It appears that Florida manatees and green sea turtles have been saved from extinction, since their population is finally experiencing an upward trend following a dramatic decline.
West Indian manatees (sometimes referred to as “sea cows”) are considered an “indicator species” given the fact that their population trends are believed to be indicative of the health of the entire local ecosystem.
The aquatic species scientifically known as Trichechus manatus is actually is divided into 2 subspecies, the Antillean manatee and the Florida manatee, the latter having been declared the official marine mammal associated with the Sunshine State back in 1975.
Even so, despite being among Florida’s symbols, the manatee has remained seriously imperiled, being protected thanks to the 1973 Endangered Species Act, and the 1978 Sanctuary Act.

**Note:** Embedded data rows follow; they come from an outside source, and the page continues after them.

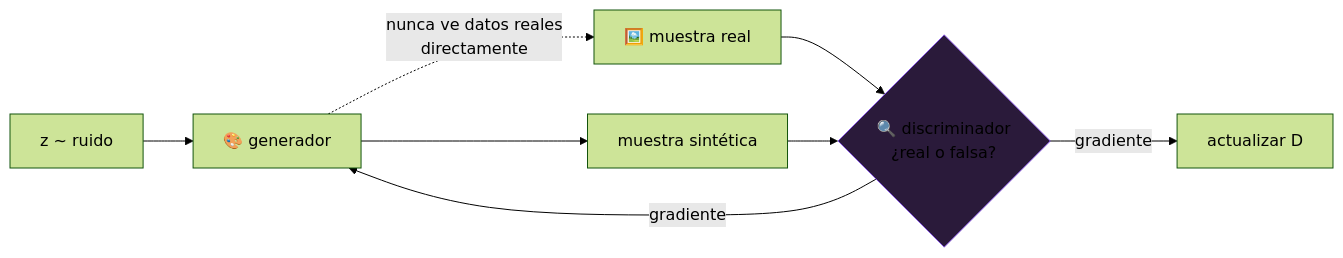
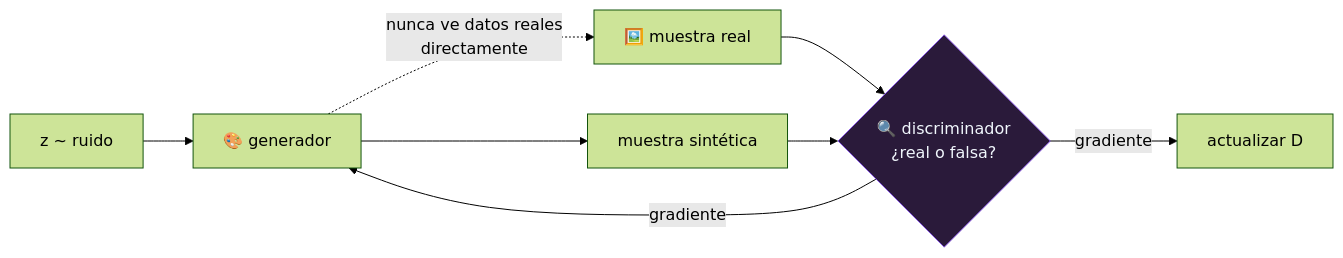
The diagram in papers/foundational/P39_gan/README.md (vladimiracunadev-create/artificial-intelligence-evolution-program), drawn with Mermaid (forest theme) before and after one commit. The commit also changed 27 other files, not shown here.

First line of the commit message:
Compilaciones: Windows en tres formatos y APK versionado; contraste de diagramas

````diff
--- a/papers/foundational/P39_gan/README.md
+++ b/papers/foundational/P39_gan/README.md
@@ -83,11 +83,11 @@
 ```mermaid
 flowchart LR
     Z["z ~ ruido"] --> G["🎨 generador"]
     G --> F["muestra sintética"]
     R["🖼️ muestra real"] --> D
     F --> D{"🔍 discriminador<br/>¿real o falsa?"}
     D -->|"gradiente"| G
     D -->|"gradiente"| D2["actualizar D"]
     G -.->|"nunca ve datos reales<br/>directamente"| R
-    style D fill:#2a1a3a,stroke:#8957e5
+    style D fill:#2a1a3a,stroke:#8957e5,color:#f0f6fc
 ```
````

Now, it seems the herbivorous species, whose sightings used to be wrongly believed to be mermaid apparitions in the past, is finally on the heels of recovery.
Following a thorough analysis conducted across a period of 12 months, representatives of the United States Fish and Wildlife Service (USFWS) have announced on January 7 that the marine mammal’s status will be downgraded, being listed as “threatened” instead of “endangered”.
The same announcement was also made concerning Florida’s green sea turtles, whose population has also been growing in recent years, the number of nests climbing from 198 in 2001, to 14,152 in 2015.
When a species is considered “endangered”, this means that it is deeply susceptible to going extinct in the immediate future, across its entire habitat or across extensive areas.
In contrast, being classified as “threatened” means that the species has a high probability of being endangered at some point in the future.
The reason why West Indian manatees no longer raise significant concerns among environmentalists is because their numbers have been escalating, and conservation measures appear to have been successful.
While the Florida manatee population had been estimated at a mere 1,267 animals back in 1991, now it has climbed to over 6,300, the equivalent of a 500% increment.
As a result, the total number of West Indian manatees across the globe has reached approximately 13,000 individuals, the upward trend being treated as a gladdening sign by wildlife specialists.
According to Michael Bean, counselor of the assistant secretary for the Department of Fish, Wildlife ant Parks, this resurgence can be attributed to the fact that the species is now facing fewer threats than before.
The Florida Fish and Wildlife Conservation Commission, working in conjunction with the federal Fish and Wildlife Service have set up approximately 50 manatees sanctuaries, these protection zones functioning as safe havens against boat collisions (the most significant mortality factor associated with human activities), fishing gear accidents, habitat loss etc.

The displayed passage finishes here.